April 26, 2009
images constructed from USGeological Survey Map-A-Planet - Clementine above and Lunar Orbiter IV below.
The farside is nearly all old highlands material with the majority of its mare lavas in the center of the South Pole-Aitken Basin. There are two other significant expanses of mare lava within Tsiolkovsky and Mare Moscoviense. Smaller, isolated patches also occur, like little plumbing leaks. And unlike the massive deposits in SPA, Tsiolkovsky and Moscoviense the little leaks typically aren't in large impact structures whose deep fractures provide conduits to the surface. This image shows two odd leaks at about 9° N, just near the western limb as seen from Earth. The larger crater with a dark halo appears to be a normal impact crater that has excavated buried mare lavas - a larger version of Copernicus H. The middle of the images is cut by a secondary crater chain from the Orientale Basin to the south. To the right of the chain is a peculiar feature that has a faint dark nimbus but is not a dark halo imact crater. The enlarged Clementine inset shows that the dark material is on the floor of the crater, and the Lunar Orbit mosaic reveals that the crater is on a rille complex that cuts Orientale ejecta. I don't know of any other pyroclastic deposit that occupies the floor of a small crater. Further east, at Vasco da Gama R are other pyroclastics, but R is a floor-fractured crater. The dark halo crater implies that mare basalts underly the Orientale ejecta in this region, but other nearby fresh impacts have not excavated it. The pyroclastics in the dark floor crater and R show that magma - not just older solidified lava - was available too.
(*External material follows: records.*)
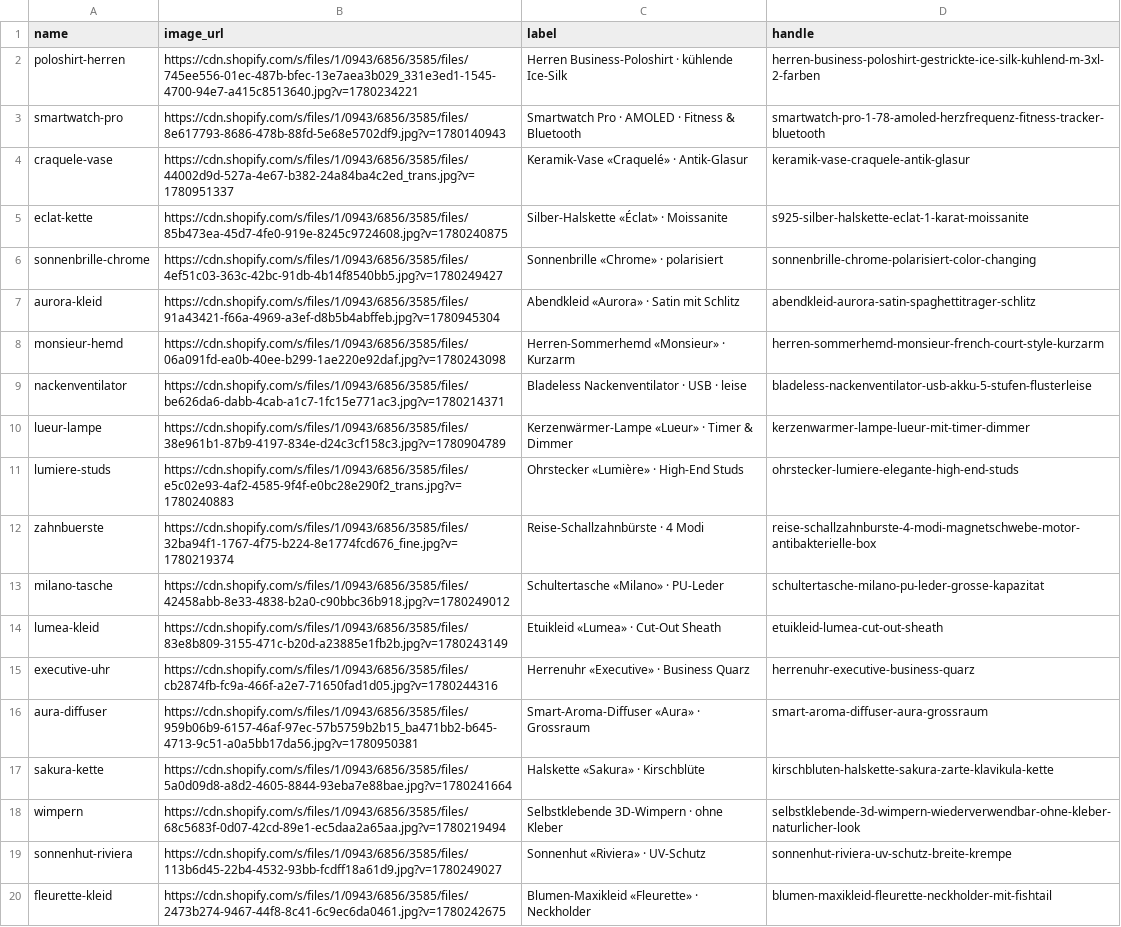
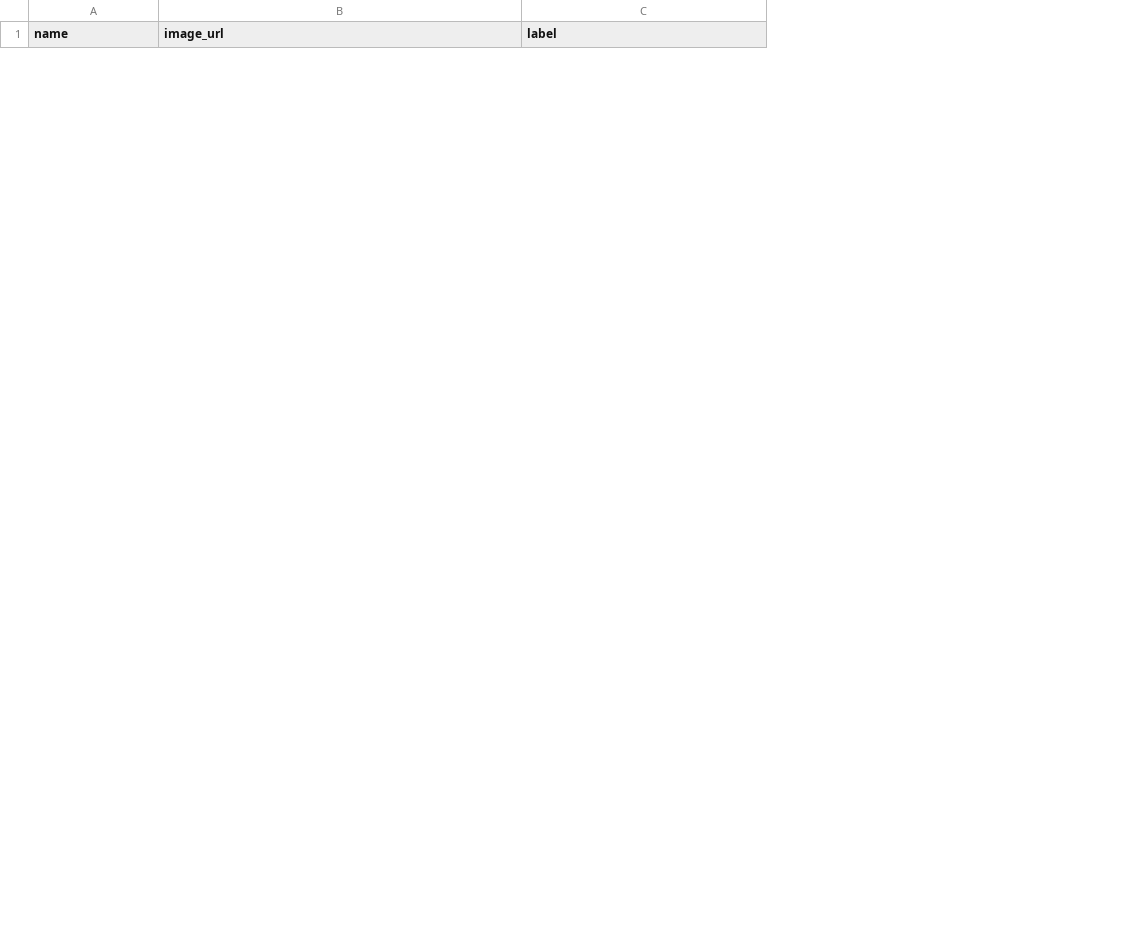
Before and after one commit to allengchour-glitch/aban-news-landing, a CSV file: automation/good_products.csv, drawn as a sheet; only a part is shown; removed rows and columns are numbered as before the commit, all else as after; the diff covers the shown part only; the diff names each change by its address in the sheet, - before the commit and + after, or states it on an @@ line.

```diff
--- a/automation/good_products.csv
+++ b/automation/good_products.csv
-column D (handle), empty
-row 2: poloshirt-herren | https://cdn.shopify.com/s/files/1/0943/6856/3585/files/745ee556-01ec-487b-bfec-13e7aea3b029_331e3ed1-1545-4700-94e7-a415c8513640.jpg?v=1780234221 | Herren Business-Poloshirt · kühlende Ice-Silk | herren-business-poloshirt-gestrickte-ice-silk-kuhlend-m-3xl-2-farben
-row 3: smartwatch-pro | https://cdn.shopify.com/s/files/1/0943/6856/3585/files/8e617793-8686-478b-88fd-5e68e5702df9.jpg?v=1780140943 | Smartwatch Pro · AMOLED · Fitness & Bluetooth | smartwatch-pro-1-78-amoled-herzfrequenz-fitness-tracker-bluetooth
-row 4: craquele-vase | https://cdn.shopify.com/s/files/1/0943/6856/3585/files/44002d9d-527a-4e67-b382-24a84ba4c2ed_trans.jpg?v=1780951337 | Keramik-Vase «Craquelé» · Antik-Glasur | keramik-vase-craquele-antik-glasur
-row 5: eclat-kette | https://cdn.shopify.com/s/files/1/0943/6856/3585/files/85b473ea-45d7-4fe0-919e-8245c9724608.jpg?v=1780240875 | Silber-Halskette «Éclat» · Moissanite | s925-silber-halskette-eclat-1-karat-moissanite
-row 6: sonnenbrille-chrome | https://cdn.shopify.com/s/files/1/0943/6856/3585/files/4ef51c03-363c-42bc-91db-4b14f8540bb5.jpg?v=1780249427 | Sonnenbrille «Chrome» · polarisiert | sonnenbrille-chrome-polarisiert-color-changing
-row 7: aurora-kleid | https://cdn.shopify.com/s/files/1/0943/6856/3585/files/91a43421-f66a-4969-a3ef-d8b5b4abffeb.jpg?v=1780945304 | Abendkleid «Aurora» · Satin mit Schlitz | abendkleid-aurora-satin-spaghettitrager-schlitz
-row 8: monsieur-hemd | https://cdn.shopify.com/s/files/1/0943/6856/3585/files/06a091fd-ea0b-40ee-b299-1ae220e92daf.jpg?v=1780243098 | Herren-Sommerhemd «Monsieur» · Kurzarm | herren-sommerhemd-monsieur-french-court-style-kurzarm
-row 9: nackenventilator | https://cdn.shopify.com/s/files/1/0943/6856/3585/files/be626da6-dabb-4cab-a1c7-1fc15e771ac3.jpg?v=1780214371 | Bladeless Nackenventilator · USB · leise | bladeless-nackenventilator-usb-akku-5-stufen-flusterleise
-row 10: lueur-lampe | https://cdn.shopify.com/s/files/1/0943/6856/3585/files/38e961b1-87b9-4197-834e-d24c3cf158c3.jpg?v=1780904789 | Kerzenwärmer-Lampe «Lueur» · Timer & Dimmer | kerzenwarmer-lampe-lueur-mit-timer-dimmer
-row 11: lumiere-studs | https://cdn.shopify.com/s/files/1/0943/6856/3585/files/e5c02e93-4af2-4585-9f4f-e0bc28e290f2_trans.jpg?v=1780240883 | Ohrstecker «Lumière» · High-End Studs | ohrstecker-lumiere-elegante-high-end-studs
-row 12: zahnbuerste | https://cdn.shopify.com/s/files/1/0943/6856/3585/files/32ba94f1-1767-4f75-b224-8e1774fcd676_fine.jpg?v=1780219374 | Reise-Schallzahnbürste · 4 Modi | reise-schallzahnburste-4-modi-magnetschwebe-motor-antibakterielle-box
-row 13: milano-tasche | https://cdn.shopify.com/s/files/1/0943/6856/3585/files/42458abb-8e33-4838-b2a0-c90bbc36b918.jpg?v=1780249012 | Schultertasche «Milano» · PU-Leder | schultertasche-milano-pu-leder-grosse-kapazitat
-row 14: lumea-kleid | https://cdn.shopify.com/s/files/1/0943/6856/3585/files/83e8b809-3155-471c-b20d-a23885e1fb2b.jpg?v=1780243149 | Etuikleid «Lumea» · Cut-Out Sheath | etuikleid-lumea-cut-out-sheath
-row 15: executive-uhr | https://cdn.shopify.com/s/files/1/0943/6856/3585/files/cb2874fb-fc9a-466f-a2e7-71650fad1d05.jpg?v=1780244316 | Herrenuhr «Executive» · Business Quarz | herrenuhr-executive-business-quarz
-row 16: aura-diffuser | https://cdn.shopify.com/s/files/1/0943/6856/3585/files/959b06b9-6157-46af-97ec-57b5759b2b15_ba471bb2-b645-4713-9c51-a0a5bb17da56.jpg?v=1780950381 | Smart-Aroma-Diffuser «Aura» · Grossraum | smart-aroma-diffuser-aura-grossraum
-row 17: sakura-kette | https://cdn.shopify.com/s/files/1/0943/6856/3585/files/5a0d09d8-a8d2-4605-8844-93eba7e88bae.jpg?v=1780241664 | Halskette «Sakura» · Kirschblüte | kirschbluten-halskette-sakura-zarte-klavikula-kette
-row 18: wimpern | https://cdn.shopify.com/s/files/1/0943/6856/3585/files/68c5683f-0d07-42cd-89e1-ec5daa2a65aa.jpg?v=1780219494 | Selbstklebende 3D-Wimpern · ohne Kleber | selbstklebende-3d-wimpern-wiederverwendbar-ohne-kleber-naturlicher-look
-row 19: sonnenhut-riviera | https://cdn.shopify.com/s/files/1/0943/6856/3585/files/113b6d45-22b4-4532-93bb-fcdff18a61d9.jpg?v=1780249027 | Sonnenhut «Riviera» · UV-Schutz | sonnenhut-riviera-uv-schutz-breite-krempe
-row 20: fleurette-kleid | https://cdn.shopify.com/s/files/1/0943/6856/3585/files/2473b274-9467-44f8-8c41-6c9ec6da0461.jpg?v=1780242675 | Blumen-Maxikleid «Fleurette» · Neckholder | blumen-maxikleid-fleurette-neckholder-mit-fishtail
```
Also changed, not shown: 15 added rows and 13 removed rows elsewhere in this file, 1 other file.
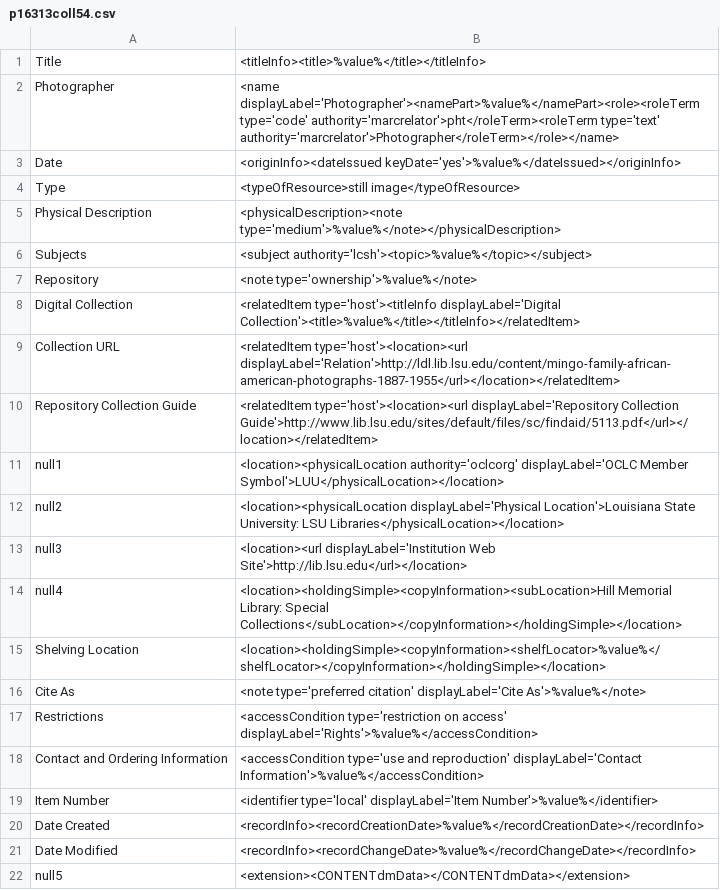
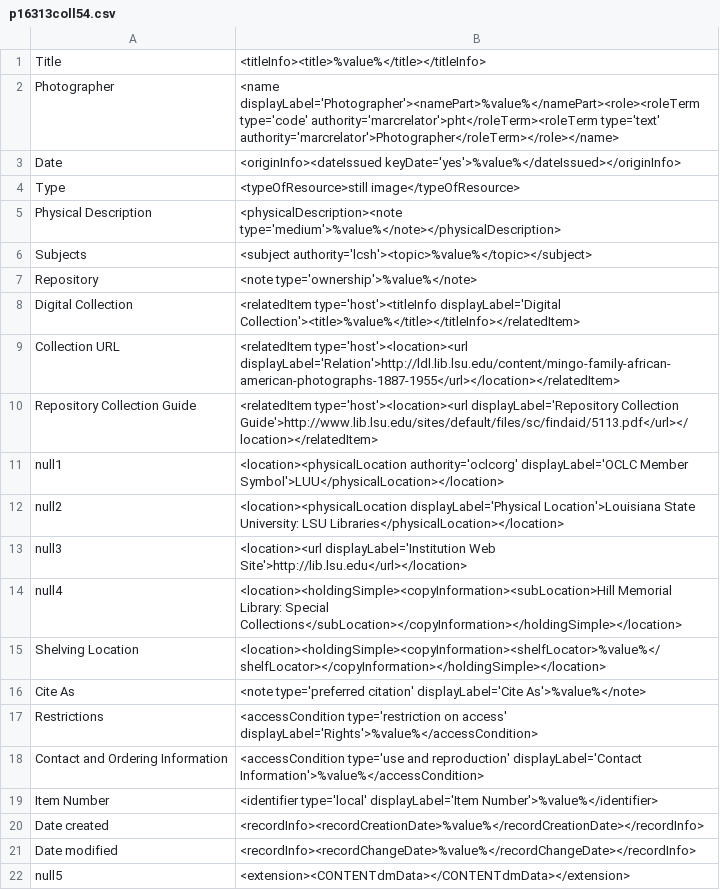
Before and after one commit to rtilla1/mik, a CSV file: extras/lsu/mappings_files/p16313coll54.csv, drawn as a sheet.

```diff
--- a/extras/lsu/mappings_files/p16313coll54.csv
+++ b/extras/lsu/mappings_files/p16313coll54.csv
@@ -19,4 +19,4 @@ Contact and Ordering Information,"<accessCondition type='use and reproduction' d
 Item Number,"<identifier type='local' displayLabel='Item Number'>%value%</identifier>"
-Date Created,"<recordInfo><recordCreationDate>%value%</recordCreationDate></recordInfo>"
-Date Modified,"<recordInfo><recordChangeDate>%value%</recordChangeDate></recordInfo>"
+Date created,"<recordInfo><recordCreationDate>%value%</recordCreationDate></recordInfo>"
+Date modified,"<recordInfo><recordChangeDate>%value%</recordChangeDate></recordInfo>"
 null5,"<extension><CONTENTdmData></CONTENTdmData></extension>"
```
Also changed, not shown: extras/lsu/mappings_files/PSL.csv.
Danny Caes independently noted the dark halo crater.
Yesterday's LPOD: Twin Crescents, Critical Observation
Tomorrow's LPOD: Yesterday's News (Cosmic Edition)